* [Assignment]:
Each line of the data below holding the word "relative" must be copied.

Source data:
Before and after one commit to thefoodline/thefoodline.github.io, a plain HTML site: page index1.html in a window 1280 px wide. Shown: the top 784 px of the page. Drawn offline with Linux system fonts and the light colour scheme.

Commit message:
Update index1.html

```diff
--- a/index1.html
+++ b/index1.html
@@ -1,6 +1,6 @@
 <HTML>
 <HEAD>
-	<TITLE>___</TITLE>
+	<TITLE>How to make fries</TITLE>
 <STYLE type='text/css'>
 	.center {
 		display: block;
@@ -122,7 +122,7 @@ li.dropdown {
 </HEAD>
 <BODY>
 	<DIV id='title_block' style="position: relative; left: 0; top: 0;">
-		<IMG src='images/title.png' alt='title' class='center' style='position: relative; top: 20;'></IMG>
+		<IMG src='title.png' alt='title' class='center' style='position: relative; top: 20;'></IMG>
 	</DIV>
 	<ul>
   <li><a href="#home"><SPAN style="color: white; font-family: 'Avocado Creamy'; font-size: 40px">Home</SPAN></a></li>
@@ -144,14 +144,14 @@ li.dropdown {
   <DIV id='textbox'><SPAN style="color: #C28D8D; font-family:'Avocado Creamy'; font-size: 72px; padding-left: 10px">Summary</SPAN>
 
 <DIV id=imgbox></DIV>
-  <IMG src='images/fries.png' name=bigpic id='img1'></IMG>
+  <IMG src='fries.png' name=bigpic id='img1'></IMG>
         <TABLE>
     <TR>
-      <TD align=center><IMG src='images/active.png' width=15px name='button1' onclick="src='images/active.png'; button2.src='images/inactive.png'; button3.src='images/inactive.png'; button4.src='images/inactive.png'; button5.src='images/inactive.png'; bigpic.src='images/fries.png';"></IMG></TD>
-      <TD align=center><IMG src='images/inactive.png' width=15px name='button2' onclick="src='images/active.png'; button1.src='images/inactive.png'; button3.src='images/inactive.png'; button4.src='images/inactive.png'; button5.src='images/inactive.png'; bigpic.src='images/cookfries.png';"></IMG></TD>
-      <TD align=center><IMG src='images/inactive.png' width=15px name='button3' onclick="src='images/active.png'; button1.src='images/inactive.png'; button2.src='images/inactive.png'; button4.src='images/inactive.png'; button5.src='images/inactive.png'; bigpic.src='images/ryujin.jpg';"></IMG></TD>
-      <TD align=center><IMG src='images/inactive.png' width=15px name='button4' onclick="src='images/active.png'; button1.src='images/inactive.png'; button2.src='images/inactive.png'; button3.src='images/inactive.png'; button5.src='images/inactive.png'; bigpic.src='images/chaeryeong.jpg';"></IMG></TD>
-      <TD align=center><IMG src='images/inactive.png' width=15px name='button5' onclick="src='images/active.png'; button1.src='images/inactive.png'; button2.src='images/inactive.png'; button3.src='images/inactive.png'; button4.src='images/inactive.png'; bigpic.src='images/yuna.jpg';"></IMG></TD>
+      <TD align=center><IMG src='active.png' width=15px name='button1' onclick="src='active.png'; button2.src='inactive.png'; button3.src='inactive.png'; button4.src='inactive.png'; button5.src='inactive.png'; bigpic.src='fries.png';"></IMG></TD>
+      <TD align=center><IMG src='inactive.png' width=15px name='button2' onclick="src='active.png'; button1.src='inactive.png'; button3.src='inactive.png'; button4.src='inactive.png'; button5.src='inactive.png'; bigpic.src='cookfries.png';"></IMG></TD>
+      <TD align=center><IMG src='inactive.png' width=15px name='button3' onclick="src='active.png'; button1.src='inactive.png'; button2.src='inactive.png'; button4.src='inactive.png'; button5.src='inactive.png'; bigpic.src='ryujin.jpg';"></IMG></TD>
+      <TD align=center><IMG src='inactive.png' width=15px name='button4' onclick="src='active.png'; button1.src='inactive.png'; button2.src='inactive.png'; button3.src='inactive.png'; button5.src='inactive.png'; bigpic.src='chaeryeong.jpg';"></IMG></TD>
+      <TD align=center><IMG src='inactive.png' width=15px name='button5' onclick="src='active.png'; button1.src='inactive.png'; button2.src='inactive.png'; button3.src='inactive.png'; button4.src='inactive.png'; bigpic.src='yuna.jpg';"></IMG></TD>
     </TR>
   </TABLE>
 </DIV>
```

* [Task output]:
 	<DIV id='title_block' style="position: relative; left: 0; top: 0;">
-		<IMG src='images/title.png' alt='title' class='center' style='position: relative; top: 20;'></IMG>
+		<IMG src='title.png' alt='title' class='center' style='position: relative; top: 20;'></IMG>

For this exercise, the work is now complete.